What to work on — Wherever a line in the data holds the word "href", pull that line out.

Records provided —
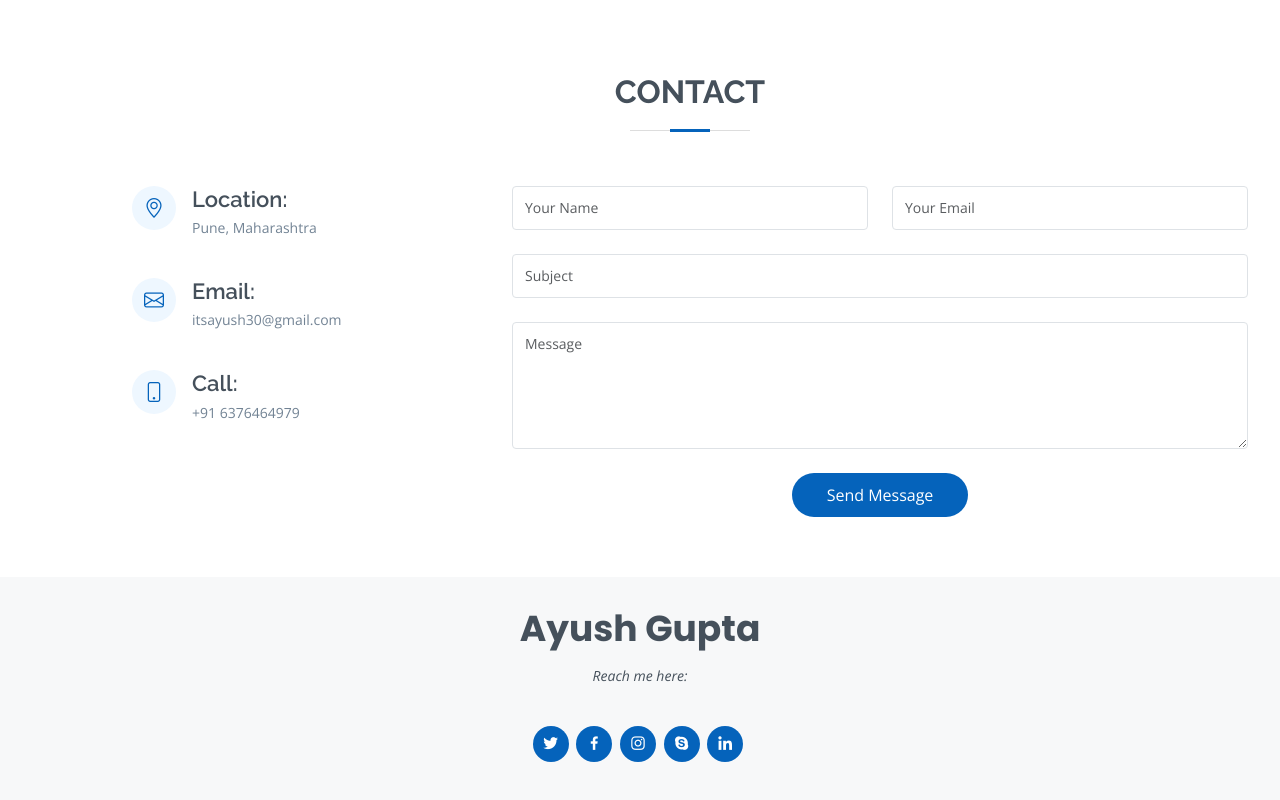
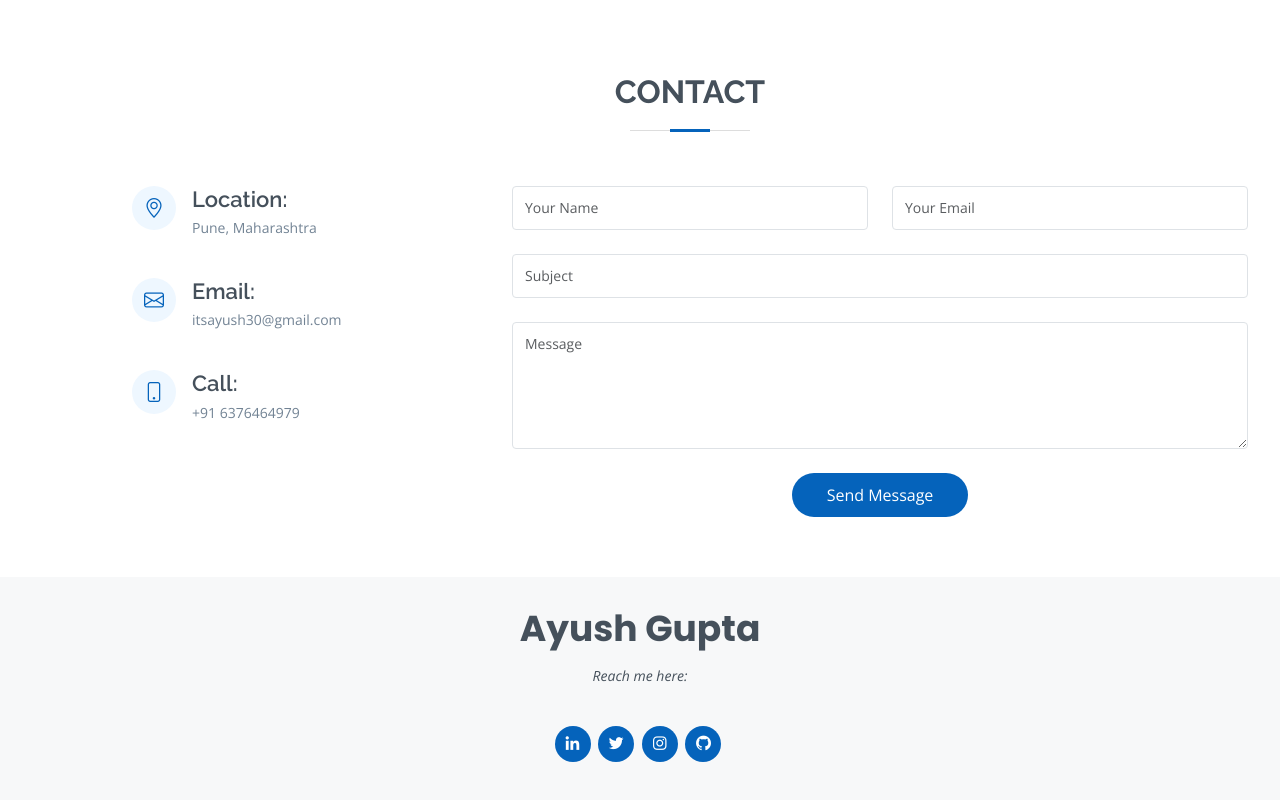
Before and after one commit to Itsayush30/My-Portfolio, a plain HTML site: page index.html in a window 1280 px wide. Shown: the part 3785-4585 px from the top of the page. Drawn offline with nearby package versions, Linux system fonts and the light colour scheme.

Commit message:
Added footer items

```diff
--- a/index.html
+++ b/index.html
@@ -627,11 +627,10 @@
         <h3>Ayush Gupta</h3>
         <p>Reach me here:</p>
         <div class="social-links">
-          <a href="#" class="twitter"><i class="bx bxl-twitter"></i></a>
-          <a href="#" class="facebook"><i class="bx bxl-facebook"></i></a>
-          <a href="#" class="instagram"><i class="bx bxl-instagram"></i></a>
-          <a href="#" class="google-plus"><i class="bx bxl-skype"></i></a>
-          <a href="#" class="linkedin"><i class="bx bxl-linkedin"></i></a>
+          <a href="https://www.linkedin.com/in/ayushg30/" class="facebook"><i class="bx bxl-linkedin"></i></a>
+          <a href="https://twitter.com/AyushGu19678116" class="instagram"><i class="bx bxl-twitter"></i></a>
+          <a href="https://www.instagram.com/curious.gupta/" class="twitter"><i class="bx bxl-instagram"></i></a>
+          <a href="https://github.com/Itsayush30" class="twitter"><i class="bx bxl-github"></i></a>
         </div>
       </div>
     </footer>
```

Reply —
-          <a href="#" class="twitter"><i class="bx bxl-twitter"></i></a>
-          <a href="#" class="facebook"><i class="bx bxl-facebook"></i></a>
-          <a href="#" class="instagram"><i class="bx bxl-instagram"></i></a>
-          <a href="#" class="google-plus"><i class="bx bxl-skype"></i></a>
-          <a href="#" class="linkedin"><i class="bx bxl-linkedin"></i></a>
+          <a href="https://www.linkedin.com/in/ayushg30/" class="facebook"><i class="bx bxl-linkedin"></i></a>
+          <a href="https://twitter.com/AyushGu19678116" class="instagram"><i class="bx bxl-twitter"></i></a>
+          <a href="https://www.instagram.com/curious.gupta/" class="twitter"><i class="bx bxl-instagram"></i></a>
+          <a href="https://github.com/Itsayush30" class="twitter"><i class="bx bxl-github"></i></a>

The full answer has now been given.